• _DATA_:
* * *

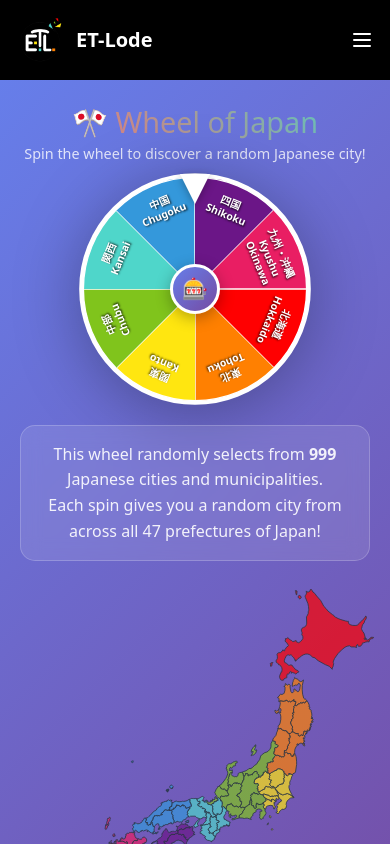
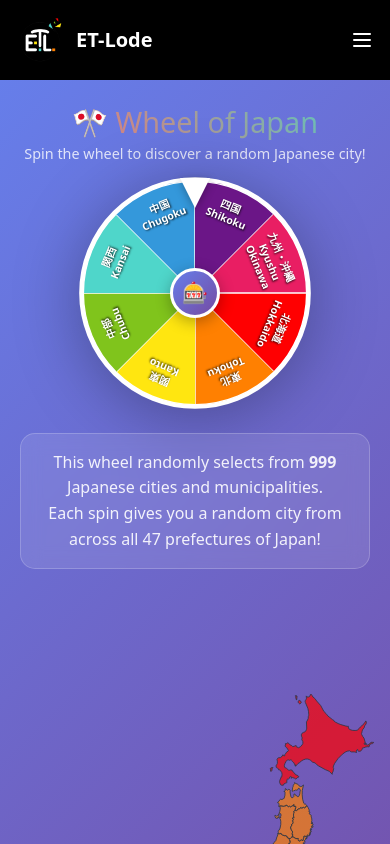
Before and after one commit to LeeSomm/etlode-website, a SvelteKit app: page /spinthewheel in a window 390 px wide. Shown: the top 844 px of the page. Built offline with nearby package versions, Linux system fonts and the light colour scheme.

Commit message:
More mobile layout tweaking. Hope it doesn't break Safari...

```diff
--- a/src/routes/(promo)/spinthewheel/+page.svelte
+++ b/src/routes/(promo)/spinthewheel/+page.svelte
@@ -49,15 +49,29 @@
 		.container {
 			grid-template-columns: 1fr;
 			gap: 2rem;
-			align-items: center;
+			align-items: start;
 			justify-items: center;
+			/* Reserve space to prevent jerky movement */
+			min-height: 100vh;
+		}
+
+		/* Reserve minimum height for wheel component to prevent layout shift */
+		.container > :global(:first-child) {
+			min-height: 66vh;
+			display: flex;
+			flex-direction: column;
+			justify-content: flex-start;
 		}
 	}
 
-	@media (max-width: 768px) {
+	@media (max-width: 400px) {
 		.container {
 			padding: 1rem;
 			gap: 1.5rem;
 		}
+		/* Reserve minimum height for wheel component to prevent layout shift */
+		.container > :global(:first-child) {
+			min-height: 68vh;
+		}
 	}
 </style>
```
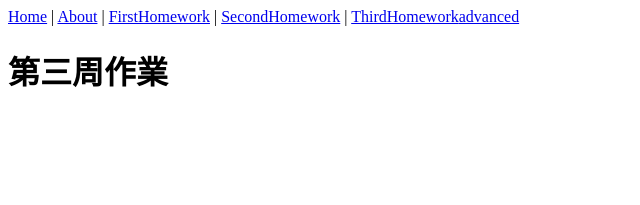
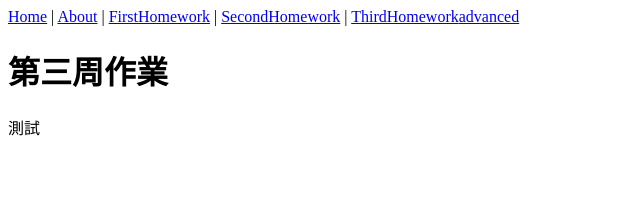
Before and after one commit to Funggggggggg/hexschool, a Vue app in the folder homeWork/vite-project/: page /thirdHomework in a window 1280 px wide. Shown: the top 205 px of the page, without its empty margins (0-640 px from the left). Built offline with nearby package versions, Linux system fonts and the light colour scheme.

Commit message:
測試 4

```diff
--- a/homeWork/vite-project/src/views/ThirdHomeworkView.vue
+++ b/homeWork/vite-project/src/views/ThirdHomeworkView.vue
@@ -4,4 +4,5 @@
   <div>
     <h1>第三周作業</h1>
   </div>
+  <p>測試</p>
 </template>
```
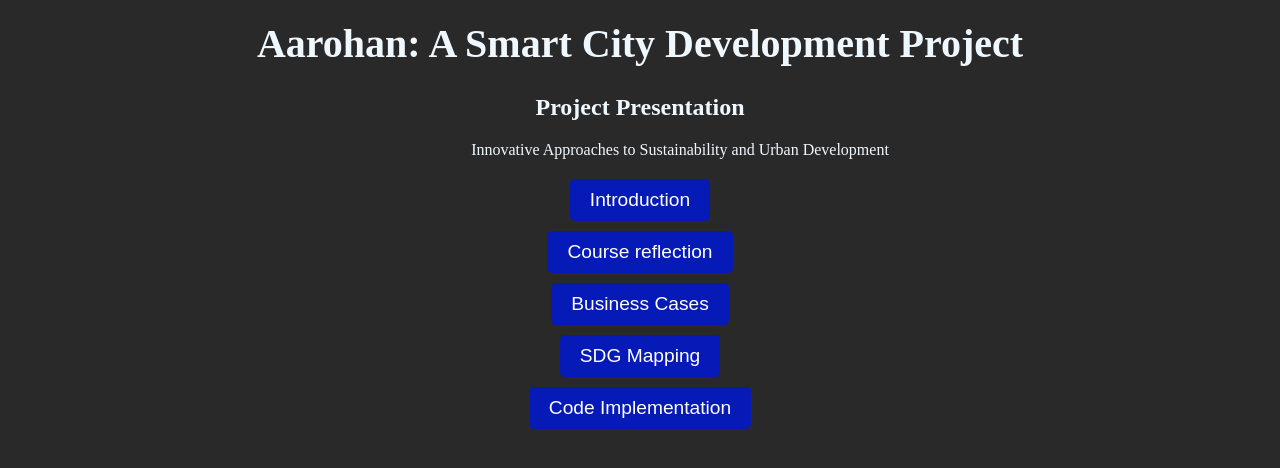
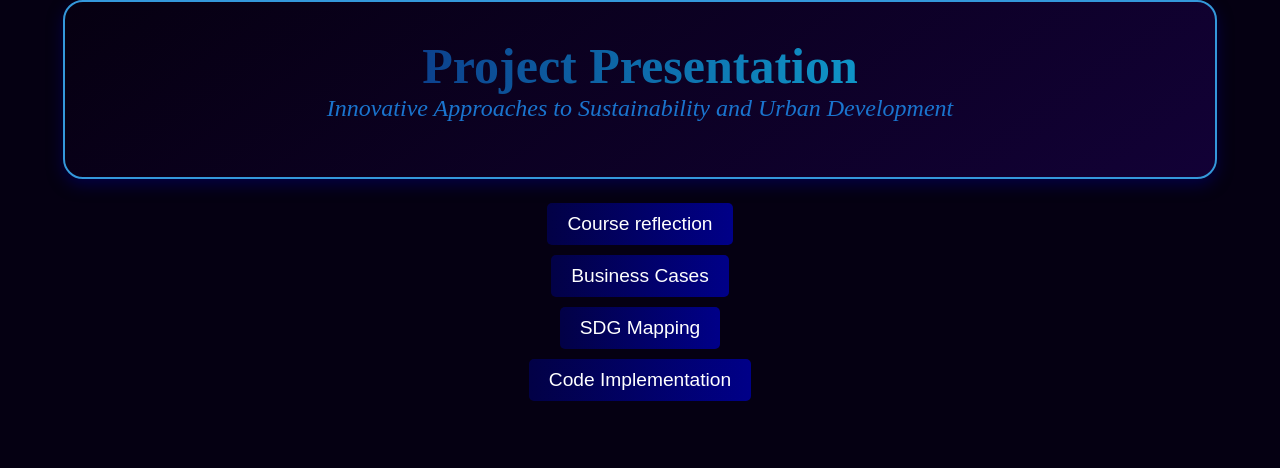
Before and after one commit to 01fe23bcs144/Aarohan, a plain HTML site: page index.html in a window 1280 px wide. Drawn offline with Linux system fonts and the light colour scheme.

Commit message:
Update index.html

```diff
--- a/index.html
+++ b/index.html
@@ -4,9 +4,10 @@
     <meta charset="UTF-8">
     <meta name="viewport" content="width=device-width, initial-scale=1.0">
     <title>Smart City AAROHAN</title>
+    <link href="https://fonts.googleapis.com/css2?family=Poppins:wght@300;400;600&display=swap" rel="stylesheet">
     <style>
         body {
-            background-color: #292929;
+            background-color: #050012;
             color: aliceblue;
             font-family: 'Times New Roman', Times, serif;
             text-align: center;
@@ -36,7 +37,7 @@
             cursor: pointer;
             border: black;
             border-radius: 5px;
-            background-color: #061ab7;
+            background: linear-gradient(90deg, #020146, #000088);
             color: white;
             transition: background-color 0.3s;
         }
@@ -55,33 +56,50 @@
             border: 1px solid #040000;
             padding: 20px;
             border-radius: 10px;
-            background-color: #3d3d3d;
+            background-color: #080025;
         }
         pre {
-            background-color: #f5f5f5;
+            background-color: #ffffff;
             color: #000;
             padding: 10px;
-            border-radius: 5px;
+            border-color: #0c0024;
+            border-radius: 10px;
             overflow: auto;
+        }
+
+        .home-box {
+    background: linear-gradient(145deg, #060011, #120136);
+    color: #f5f5f5;
+    padding: 25px;
+    border-radius: 20px;
+    border: 2px solid #3498db;
+    display: inline-block;
+    box-shadow: 0 6px 15px rgba(0, 0, 116, 0.5);
+    width: 1100px; /* Fixed width */
+    height: 125px; /* Fixed height */
+    overflow: hidden; /* Prevent overflow of content */
+}
+.home h2 {
+            font-size: 50px;
+            margin-bottom: 10px;
+            background: linear-gradient(90deg, #090161, #12d5f3);
+            -webkit-background-clip: text;
+            -webkit-text-fill-color: transparent;
+        }
+        .subheading {
+            margin-top: -10px;
+            font-size: 24px;
+            font-style: italic;
+            color: #1a74ce;
         }
     </style>
     <script>
-        function showIntroduction() {
-            const content = document.getElementById('content');
-            content.innerHTML = `
-                <h3>Introduction</h3>
-                <p><strong>Name:</strong> Bhagyashree.D.Y</p>
-                <p><strong>Roll no:</strong> 327</p>
-                <p><strong>USN:</strong> 01FE23BCS144</p>
-                <p><strong>Division:</strong> C</p>
-            `;
-            content.style.display = 'block';
-        }
 
         function showSDGMapping() {
             const content = document.getElementById('content');
             content.innerHTML = `
                 <h3>SDG Mapping</h3>
+
                 <h4>1. Transportation</h4>
                 <ul>
                     <p><strong>SDG 9:</strong> Industry, Innovation, and Infrastructure</p>
@@ -605,12 +623,17 @@ return 0;
     </script>
 </head>
 <body>
-    <h1>Aarohan: A Smart City Development Project</h1>
-    <h2>Project Presentation</h2>
-    <p class="subtitle">Innovative Approaches to Sustainability and Urban Development</p>
+    <div class="home">
+        <div class="home-box">
+            <h2>Project Presentation</h2>
+            <p class="subheading">Innovative Approaches to Sustainability and Urban Development</p>
+
+        </div>
+    </div>
+
+
 
     <div class="button-container">
-        <button onclick="showIntroduction()">Introduction</button>
         <button onclick="showCourseReflection()">Course reflection</button>
         <button onclick="showBusinessCases()">Business Cases</button>
         <button onclick="showSDGMapping()">SDG Mapping</button>
```
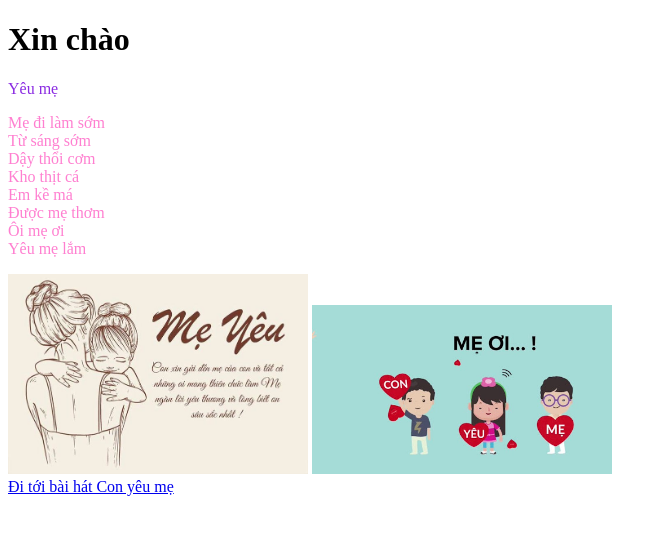
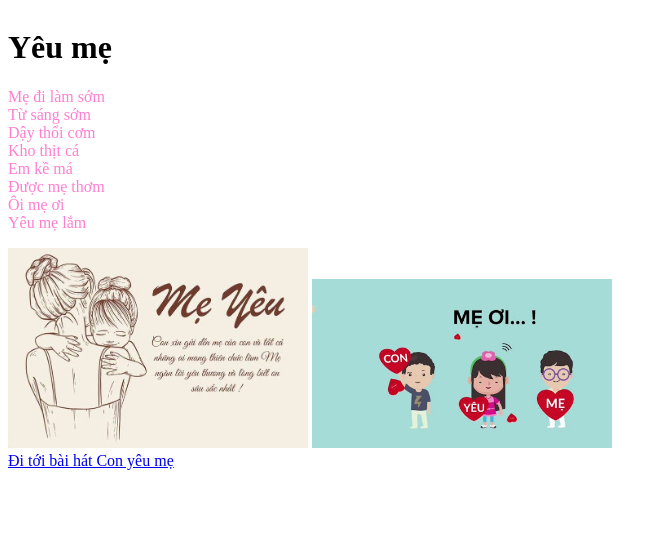
Before and after one commit to nhatvuong-tech/m-, a plain HTML site: page index.html in a window 1280 px wide. Shown: the whole page, without its empty margins (0-667 px from the left). Drawn offline with Linux system fonts and the light colour scheme.

Commit message:
Update index.html

```diff
--- a/index.html
+++ b/index.html
@@ -3,11 +3,11 @@
 <head>
     <meta charset="UTF-8">
     <meta name="viewport" content="width=device-width, initial-scale=1.0">
-    <title>Quê hoa thánh</title>
+    <title>Bài thơ về mẹ</title>
 </head>
 <body>
-    <h1>Xin chào</h1>
-    <p style="color: blueviolet;"> Yêu mẹ</p>
+    <div style="display: flex"></div>
+    <h1>Yêu mẹ</h1>
     <p style="color: rgb(255, 127, 208);">Mẹ đi làm sớm<br>Từ sáng sớm<br>Dậy thổi cơm<br>Kho thịt cá<br>Em kề má <br>Được mẹ thơm<br>Ôi mẹ ơi<br>Yêu mẹ lắm</p>
     <img src="mẹ.jpg" alt="Ảnh minh họa" width="300">
     <img src="mẹ1.jpg" alt="Ảnh minh họa" width="300">
```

* * *

• _PROBLEM DESCRIPTION_: For each line of the listing that holds the word "light", show that line.

• _ANSWER BOX_:
Before and after one commit to LeeSomm/etlode-website, a SvelteKit app: page /spinthewheel in a window 390 px wide. Shown: the top 844 px of the page. Built offline with nearby package versions, Linux system fonts and the light colour scheme.
Before and after one commit to Funggggggggg/hexschool, a Vue app in the folder homeWork/vite-project/: page /thirdHomework in a window 1280 px wide. Shown: the top 205 px of the page, without its empty margins (0-640 px from the left). Built offline with nearby package versions, Linux system fonts and the light colour scheme.
Before and after one commit to 01fe23bcs144/Aarohan, a plain HTML site: page index.html in a window 1280 px wide. Drawn offline with Linux system fonts and the light colour scheme.
Before and after one commit to nhatvuong-tech/m-, a plain HTML site: page index.html in a window 1280 px wide. Shown: the whole page, without its empty margins (0-667 px from the left). Drawn offline with Linux system fonts and the light colour scheme.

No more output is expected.